This is not that time.

Better now to stand down and stay alert and follow the sound guidance of Barack Obama and Hilary Clinton to respect our democratic traditions and give Trump a chance to lead.

I’ve been thinking about this for a while now, even before Tuesday’s election results were known, because you had to take into account the possibility Trump would win and consider what happens next.

And the thought that kept recurring to me is that this could be the moment in history when many of us have to stand up and step outside our comfort zones to put ourselves on the line for what we believe.

I’m talking mass demonstrations. Civil disobedience. Peaceful, non-violent protests in the tradition of Martin Luther King or Gandhi or the anti-Vietnam War movement.

OPINION

For those demonstrations to accomplish anything, though, there will need to be a clear provocation from Trump and a focused purpose for protesting that extends beyond the mere fact the nation lawfully elected somebody as President who many of us find objectionable.

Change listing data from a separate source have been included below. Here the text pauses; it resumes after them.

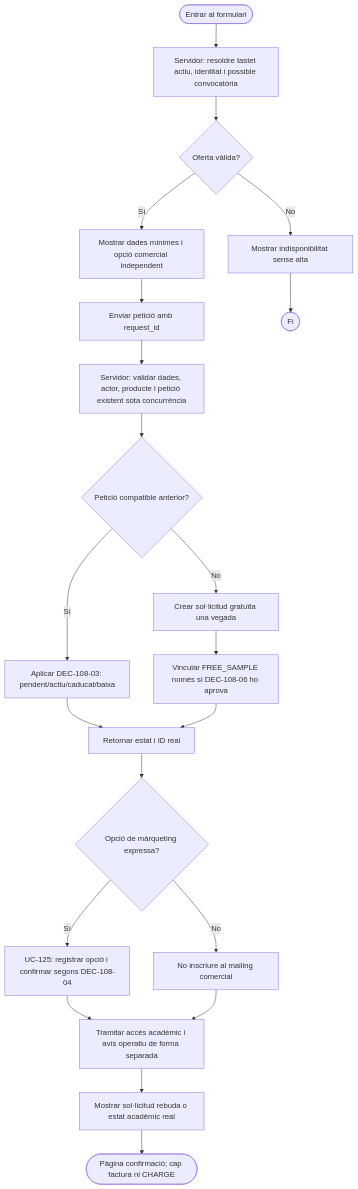
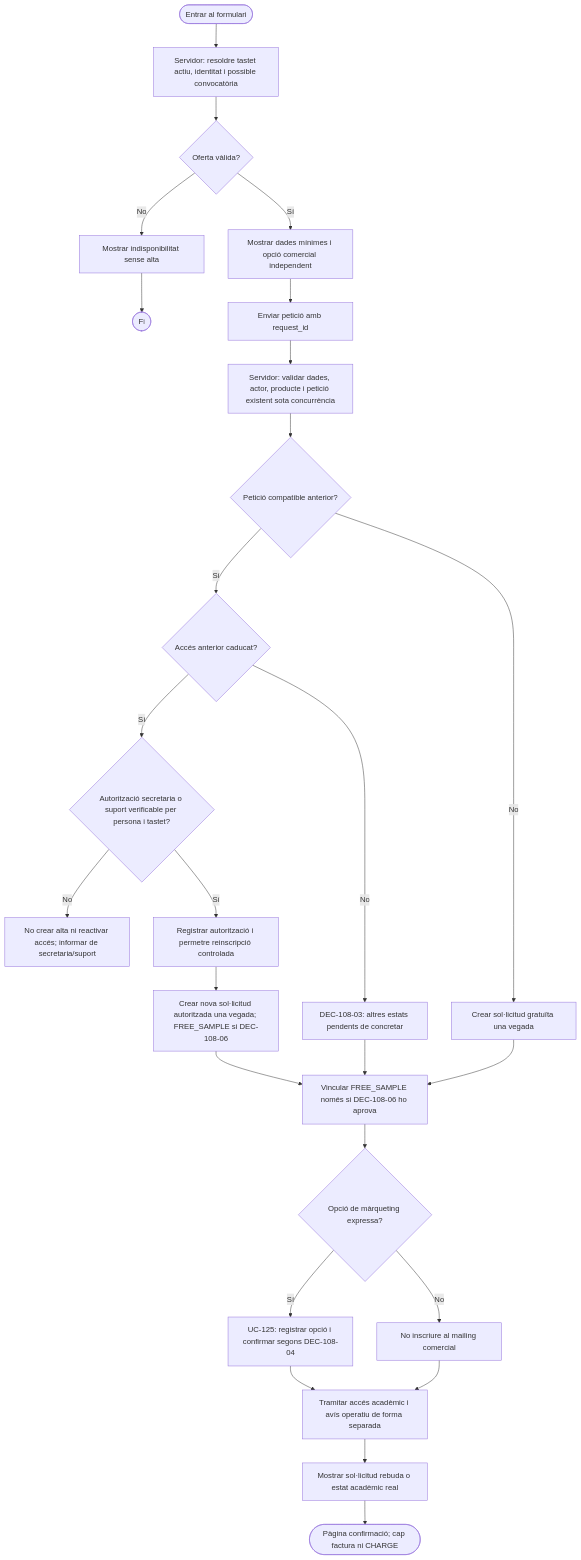
One commit to orgmeriemprismacat-del/verifactu changed the sixth of 8 diagrams in documentacio/07-uml-integrat/uc-108-vistes-grafiques-activitats-pagines.md. Above: the diagram before and after it, drawn with Mermaid. The commit also changed other lines of this file, not shown here.

Commit message:
docs: agree UC-108 expired-access re-enrollment requires secretaria or support authorization

````diff
--- a/documentacio/07-uml-integrat/uc-108-vistes-grafiques-activitats-pagines.md
+++ b/documentacio/07-uml-integrat/uc-108-vistes-grafiques-activitats-pagines.md
@@ -111,23 +111,28 @@
 ```mermaid
 flowchart TD
   A([Entrar al formulari]) --> B["Servidor: resoldre tastet actiu, identitat i possible convocatòria"]
   B --> C{"Oferta vàlida?"}
   C -->|No| D["Mostrar indisponibilitat sense alta"]
   C -->|Sí| E["Mostrar dades mínimes i opció comercial independent"]
   E --> F["Enviar petició amb request_id"]
   F --> G["Servidor: validar dades, actor, producte i petició existent sota concurrència"]
   G --> H{"Petició compatible anterior?"}
-  H -->|Sí| I["Aplicar DEC-108-03: pendent/actiu/caducat/baixa"]
+  H -->|Sí| I{"Accés anterior caducat?"}
+  I -->|Sí| IA{"Autorització secretaria o suport verificable per persona i tastet?"}
+  IA -->|No| IB["No crear alta ni reactivar accés; informar de secretaria/suport"]
+  IA -->|Sí| IC["Registrar autorització i permetre reinscripció controlada"]
+  I -->|No| ID["DEC-108-03: altres estats pendents de concretar"]
+  IC --> K["Crear nova sol·licitud autoritzada una vegada; FREE_SAMPLE si DEC-108-06"]
   H -->|No| J["Crear sol·licitud gratuïta una vegada"]
-  J --> K["Vincular FREE_SAMPLE només si DEC-108-06 ho aprova"]
-  I --> L["Retornar estat i ID real"]
+  J --> L["Vincular FREE_SAMPLE només si DEC-108-06 ho aprova"]
   K --> L
+  ID --> L
   L --> M{"Opció de màrqueting expressa?"}
   M -->|Sí| N["UC-125: registrar opció i confirmar segons DEC-108-04"]
   M -->|No| O["No inscriure al mailing comercial"]
   N --> P["Tramitar accés acadèmic i avís operatiu de forma separada"]
   O --> P
   P --> Q["Mostrar sol·licitud rebuda o estat acadèmic real"]
   Q --> R([Pàgina confirmació; cap factura ni CHARGE])
   D --> S([Fi])
 ```
````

I don’t know what issue will necessitate such a demonstration, although my best guess right now is that it will involve immigration, where Trump seems likely to try to follow through on some of his campaign rhetoric.

Mass deportations would certainly be a trigger for me, as would any attempted infringement on LGBT rights.

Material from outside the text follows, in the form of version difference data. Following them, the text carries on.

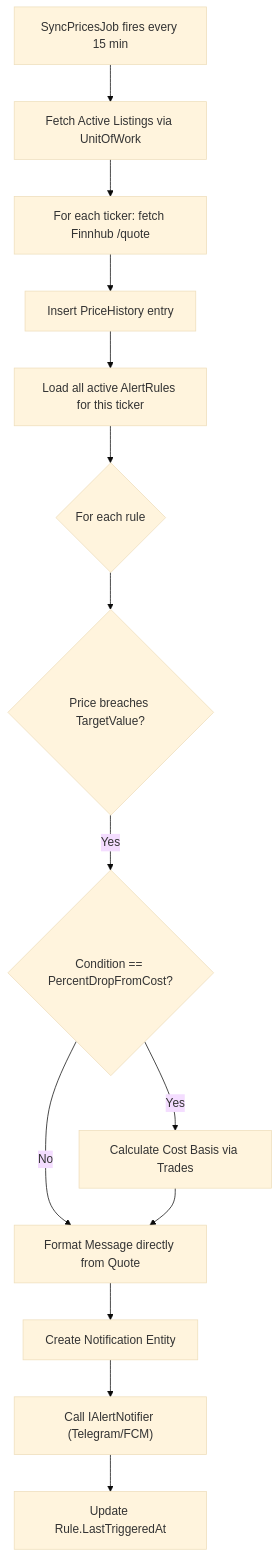
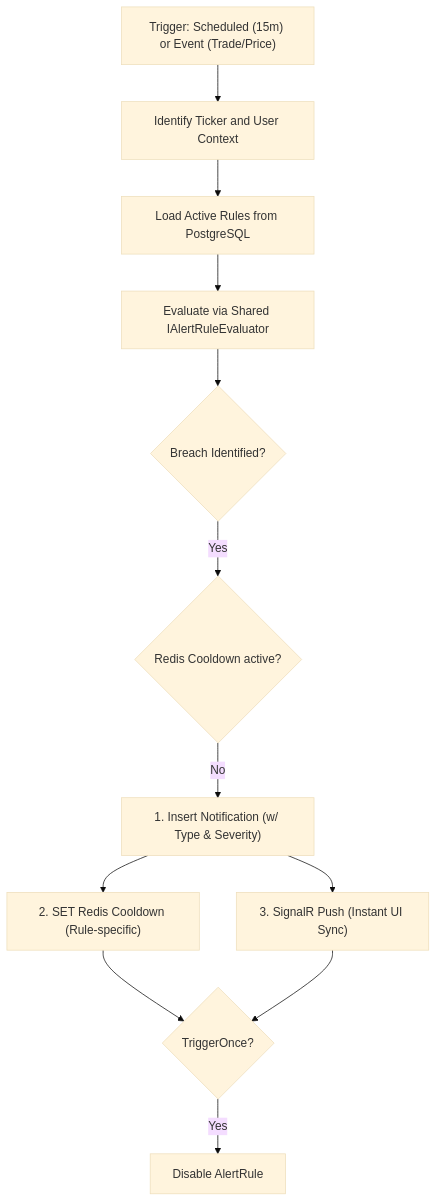
The second of 2 diagrams in InventoryAlert.Wiki/docs/03-data-model/data-model.md (nhonvo/InvestManagementSystem), drawn with Mermaid (base theme) before and after one commit. The commit also changed other lines of this file and 77 other files, not shown here.

````diff
--- a/InventoryAlert.Wiki/docs/03-data-model/data-model.md
+++ b/InventoryAlert.Wiki/docs/03-data-model/data-model.md
@@ -194,16 +215,13 @@
 ```mermaid
 flowchart TD
-    A["SyncPricesJob fires every 15 min"] --> B["Fetch Active Listings via UnitOfWork"]
-    B --> C["For each ticker: fetch Finnhub /quote"]
-    C --> D["Insert PriceHistory entry"]
-    D --> E["Load all active AlertRules for this ticker"]
-    E --> F{For each rule}
-    F --> G{Price breaches TargetValue?}
-    G -- Yes --> H{Condition == PercentDropFromCost?}
-    H -- Yes --> I["Calculate Cost Basis via Trades"]
-    H -- No --> J["Format Message directly from Quote"]
-    I --> J
-    J --> K["Create Notification Entity"]
-    K --> L["Call IAlertNotifier (Telegram/FCM)"]
-    L --> M["Update Rule.LastTriggeredAt"]
+    A["Trigger: Scheduled (15m) or Event (Trade/Price)"] --> B["Identify Ticker and User Context"]
+    B --> C["Load Active Rules from PostgreSQL"]
+    C --> D["Evaluate via Shared IAlertRuleEvaluator"]
+    D --> E{Breach Identified?}
+    E -- Yes --> F{Redis Cooldown active?}
+    F -- No --> G["1. Insert Notification (w/ Type & Severity)"]
+    G --> H["2. SET Redis Cooldown (Rule-specific)"]
+    G --> I["3. SignalR Push (Instant UI Sync)"]
+    H & I --> J{TriggerOnce?}
+    J -- Yes --> K["Disable AlertRule"]
 ```
````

Nothing would make me happier than to be wrong about this, as I have been many times in this unusual 2016 election cycle.

None of us really know how Trump intends to govern, assuming he knows. I appreciate that he’s toned it down since winning the election. But let’s just say I’m still pessimistic.

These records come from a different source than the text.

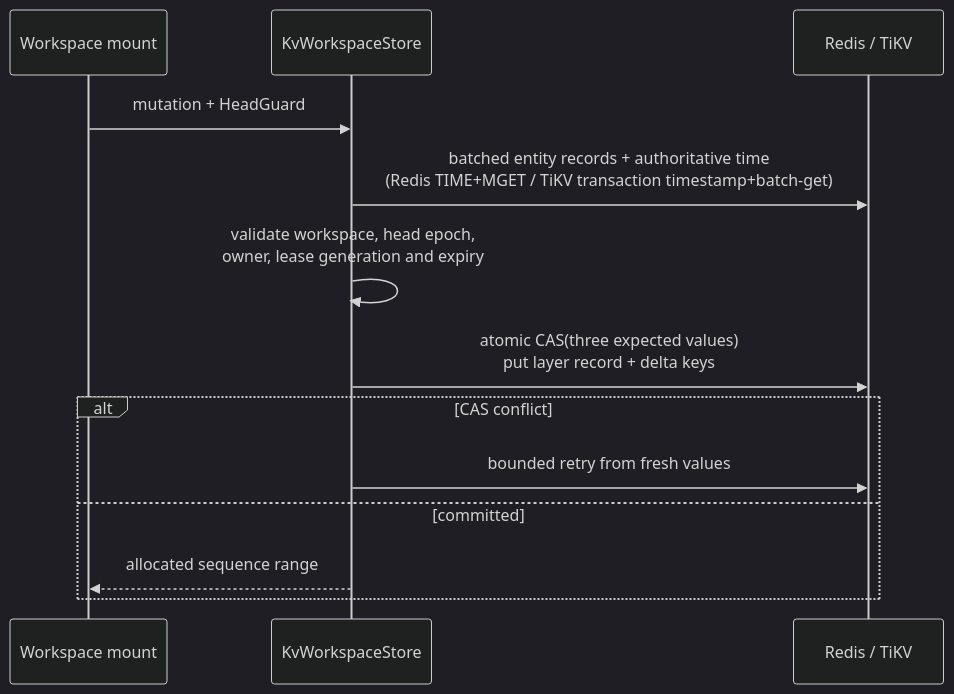
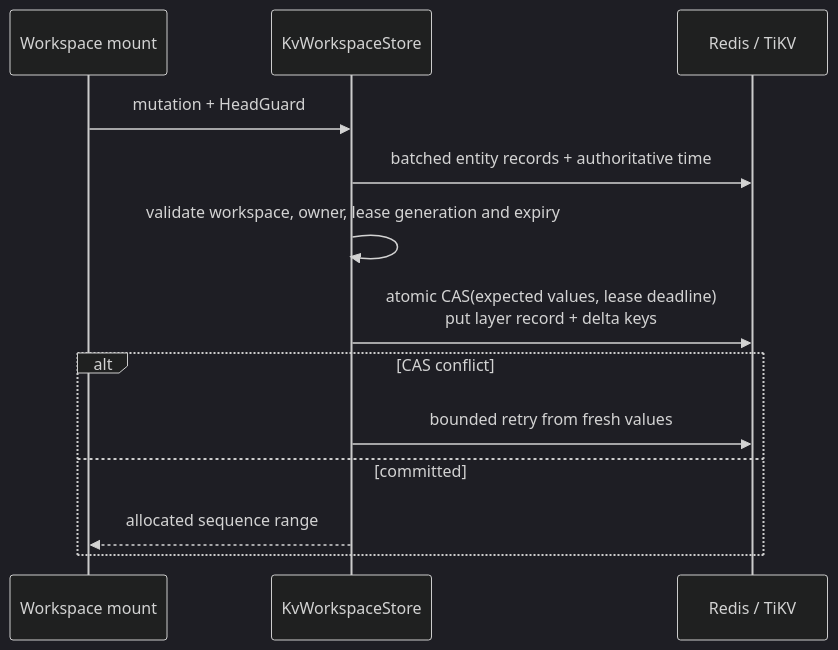
One commit to Ivanbeethoven/brewfs changed the third of 3 diagrams in doc/architecture/workspace-overlay.md. Above: the diagram before and after it, drawn with Mermaid (dark theme). The commit also changed other lines of this file and 4 other files, not shown here.

````diff
--- a/doc/architecture/workspace-overlay.md
+++ b/doc/architecture/workspace-overlay.md
@@ -111,16 +170,16 @@
 ```mermaid
 sequenceDiagram
     participant M as Workspace mount
     participant S as KvWorkspaceStore
     participant K as Redis / TiKV
 
     M->>S: mutation + HeadGuard
-    S->>K: batched entity records + authoritative time<br/>(Redis TIME+MGET / TiKV transaction timestamp+batch-get)
-    S->>S: validate workspace, head epoch,<br/>owner, lease generation and expiry
-    S->>K: atomic CAS(three expected values)<br/>put layer record + delta keys
+    S->>K: batched entity records + authoritative time
+    S->>S: validate workspace, owner, lease generation and expiry
+    S->>K: atomic CAS(expected values, lease deadline)<br/>put layer record + delta keys
     alt CAS conflict
         S->>K: bounded retry from fresh values
     else committed
         S-->>M: allocated sequence range
     end
 ```
````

With no disrespect intended toward those who participated in peaceful protests in Chicago this past week, I’m not sure those protests served any positive purpose other than to help those involved ease some of their own anxiety.

Marching through the streets of downtown to disrupt the lives of people who supported the same candidate as you doesn’t make much sense to me. I wonder how many of the protesters realize that, even in the home precinct of Trump Tower, 68 percent of voters supported Clinton.

Worse were the protests in other cities that have gotten out of hand, such as the destructive behavior in Portland that police called a riot. These incidents are likely to trigger a backlash that will make it more difficult to win the hearts and minds of the American people if and when the time comes.

We’re been though this before during Vietnam. When the left goes too far, the people in the middle get uncomfortable, grow fearful and lean right. Then, it takes a while to reel them back.

If the time comes to demonstrate in the streets, those on the left are going to need to attract to their cause the people like me who are closer to the center if they really want to be effective, not just disruptive.

Then, there are also many people of good conscience who voted for Trump. They do not necessarily support all of his positions. If it becomes necessary to block him on some issues, their help will be needed, too.

I realize I’m whistling into the wind. If the folks who are organizing the current protests won’t listen to the wise advice of Obama and Clinton, they’re certainly not going to pay attention to me.

I’d be satisfied if all I accomplish is to sow the seed in somebody’s mind that the time to take that extra step might be near.